(GOAL OF THE EXERCISE)
Each line below that contains the word "json" must be copied.

(STORED DATA)
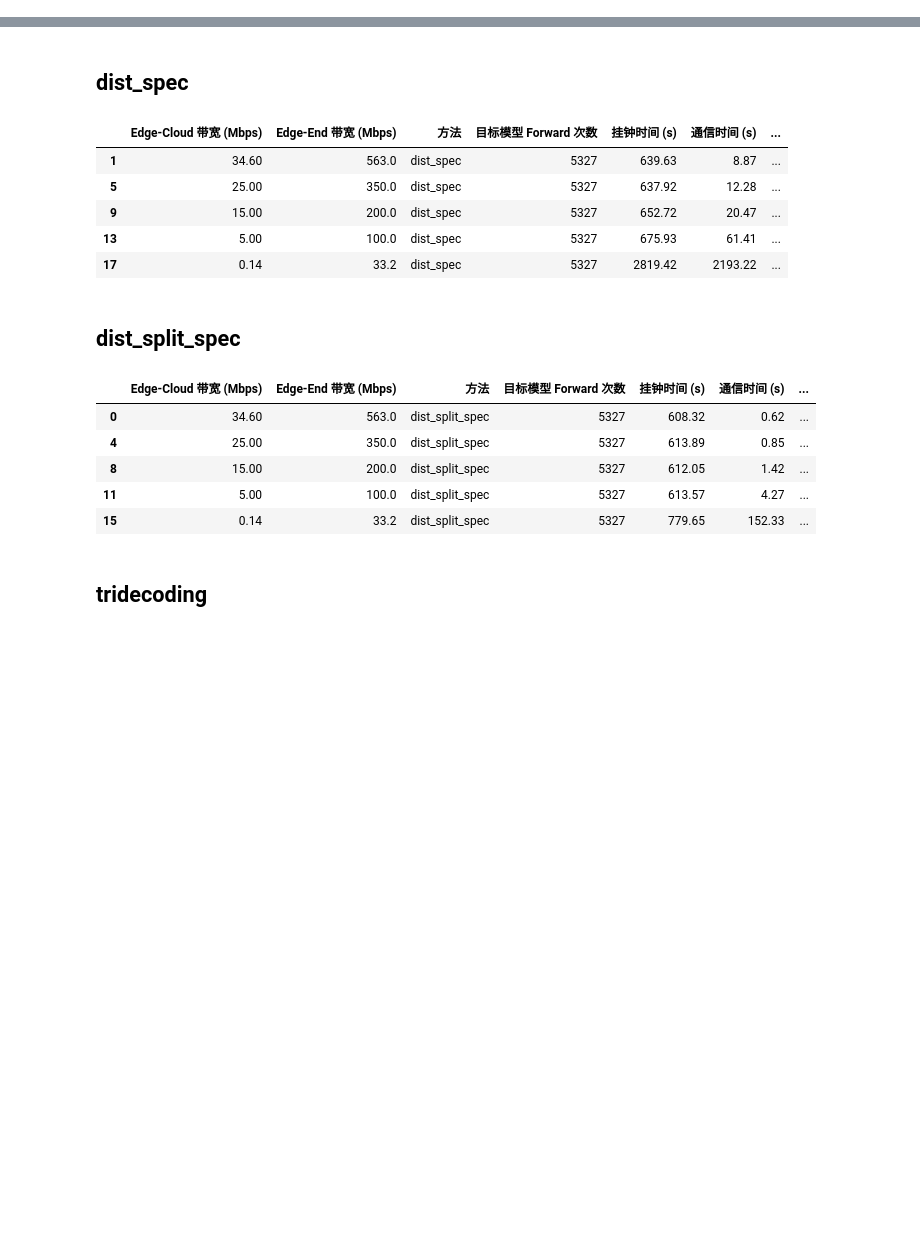
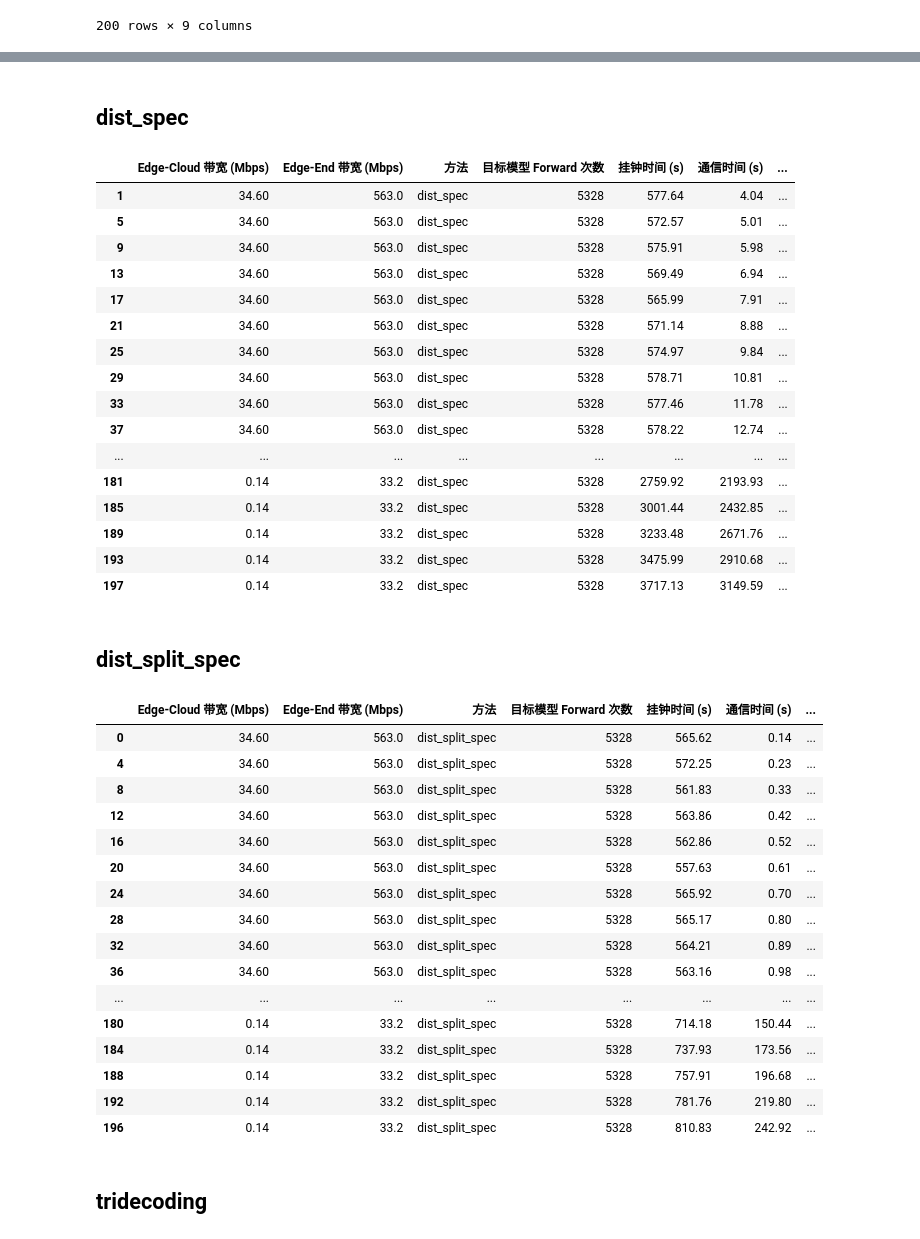
Before and after one commit to Nanji-Huaji/DuoDecoding, a Jupyter notebook: table_generator_ver2.ipynb, the cells around one changed output, grey strips where cells are left out. Cells and saved outputs as stored; diff of their text form; code cells hidden in the pictures; blank space fills up the shorter version.

```diff
--- a/table_generator_ver2.ipynb
+++ b/table_generator_ver2.ipynb
@@ -132,12 +132,11 @@ def jupyter_display(experiment_data):
 
 def main():
     # 读取实验数据
-    file_path = "experiment_summary_20250920_145859.json"
+    file_path = "experiment_summary_20251204_203226.json"
     experiments = read_experiment_data(file_path)
     experiment_data = extract_experiment_info(experiments)
     unified_table = generate_markdown_table(experiment_data)
     grouped_tables = generate_grouped_tables(experiment_data)
-
 
     jupyter_display(experiment_data)
 
@@ -176,17 +170,40 @@ if __name__ == "__main__":
+200 rows × 9 columns
 # 实验结果对比表（按方法分组）
 ## dist_spec
 |  | Edge-Cloud 带宽 (Mbps) | Edge-End 带宽 (Mbps) | 方法 | 目标模型 Forward 次数 | 挂钟时间 (s) | 通信时间 (s) | ... |
-| 1 | 34.60 | 563.0 | dist_spec | 5327 | 639.63 | 8.87 | ... |
-| 5 | 25.00 | 350.0 | dist_spec | 5327 | 637.92 | 12.28 | ... |
-| 9 | 15.00 | 200.0 | dist_spec | 5327 | 652.72 | 20.47 | ... |
-| 13 | 5.00 | 100.0 | dist_spec | 5327 | 675.93 | 61.41 | ... |
-| 17 | 0.14 | 33.2 | dist_spec | 5327 | 2819.42 | 2193.22 | ... |
+| 1 | 34.60 | 563.0 | dist_spec | 5328 | 577.64 | 4.04 | ... |
+| 5 | 34.60 | 563.0 | dist_spec | 5328 | 572.57 | 5.01 | ... |
+| 9 | 34.60 | 563.0 | dist_spec | 5328 | 575.91 | 5.98 | ... |
+| 13 | 34.60 | 563.0 | dist_spec | 5328 | 569.49 | 6.94 | ... |
+| 17 | 34.60 | 563.0 | dist_spec | 5328 | 565.99 | 7.91 | ... |
+| 21 | 34.60 | 563.0 | dist_spec | 5328 | 571.14 | 8.88 | ... |
+| 25 | 34.60 | 563.0 | dist_spec | 5328 | 574.97 | 9.84 | ... |
+| 29 | 34.60 | 563.0 | dist_spec | 5328 | 578.71 | 10.81 | ... |
+| 33 | 34.60 | 563.0 | dist_spec | 5328 | 577.46 | 11.78 | ... |
+| 37 | 34.60 | 563.0 | dist_spec | 5328 | 578.22 | 12.74 | ... |
+| ... | ... | ... | ... | ... | ... | ... | ... |
+| 181 | 0.14 | 33.2 | dist_spec | 5328 | 2759.92 | 2193.93 | ... |
+| 185 | 0.14 | 33.2 | dist_spec | 5328 | 3001.44 | 2432.85 | ... |
+| 189 | 0.14 | 33.2 | dist_spec | 5328 | 3233.48 | 2671.76 | ... |
+| 193 | 0.14 | 33.2 | dist_spec | 5328 | 3475.99 | 2910.68 | ... |
+| 197 | 0.14 | 33.2 | dist_spec | 5328 | 3717.13 | 3149.59 | ... |
 ## dist_split_spec
 |  | Edge-Cloud 带宽 (Mbps) | Edge-End 带宽 (Mbps) | 方法 | 目标模型 Forward 次数 | 挂钟时间 (s) | 通信时间 (s) | ... |
-| 0 | 34.60 | 563.0 | dist_split_spec | 5327 | 608.32 | 0.62 | ... |
-| 4 | 25.00 | 350.0 | dist_split_spec | 5327 | 613.89 | 0.85 | ... |
-| 8 | 15.00 | 200.0 | dist_split_spec | 5327 | 612.05 | 1.42 | ... |
-| 11 | 5.00 | 100.0 | dist_split_spec | 5327 | 613.57 | 4.27 | ... |
-| 15 | 0.14 | 33.2 | dist_split_spec | 5327 | 779.65 | 152.33 | ... |
+| 0 | 34.60 | 563.0 | dist_split_spec | 5328 | 565.62 | 0.14 | ... |
+| 4 | 34.60 | 563.0 | dist_split_spec | 5328 | 572.25 | 0.23 | ... |
+| 8 | 34.60 | 563.0 | dist_split_spec | 5328 | 561.83 | 0.33 | ... |
+| 12 | 34.60 | 563.0 | dist_split_spec | 5328 | 563.86 | 0.42 | ... |
+| 16 | 34.60 | 563.0 | dist_split_spec | 5328 | 562.86 | 0.52 | ... |
+| 20 | 34.60 | 563.0 | dist_split_spec | 5328 | 557.63 | 0.61 | ... |
+| 24 | 34.60 | 563.0 | dist_split_spec | 5328 | 565.92 | 0.70 | ... |
+| 28 | 34.60 | 563.0 | dist_split_spec | 5328 | 565.17 | 0.80 | ... |
+| 32 | 34.60 | 563.0 | dist_split_spec | 5328 | 564.21 | 0.89 | ... |
+| 36 | 34.60 | 563.0 | dist_split_spec | 5328 | 563.16 | 0.98 | ... |
+| ... | ... | ... | ... | ... | ... | ... | ... |
+| 180 | 0.14 | 33.2 | dist_split_spec | 5328 | 714.18 | 150.44 | ... |
+| 184 | 0.14 | 33.2 | dist_split_spec | 5328 | 737.93 | 173.56 | ... |
+| 188 | 0.14 | 33.2 | dist_split_spec | 5328 | 757.91 | 196.68 | ... |
+| 192 | 0.14 | 33.2 | dist_split_spec | 5328 | 781.76 | 219.80 | ... |
+| 196 | 0.14 | 33.2 | dist_split_spec | 5328 | 810.83 | 242.92 | ... |
 ## tridecoding
 |  | Edge-Cloud 带宽 (Mbps) | Edge-End 带宽 (Mbps) | 方法 | 目标模型 Forward 次数 | 挂钟时间 (s) | 通信时间 (s) | ... |
```
Also changed, not shown: parts of 1 cell of this notebook, 13 other files.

(EXERCISE RESULT)
-    file_path = "experiment_summary_20250920_145859.json"
+    file_path = "experiment_summary_20251204_203226.json"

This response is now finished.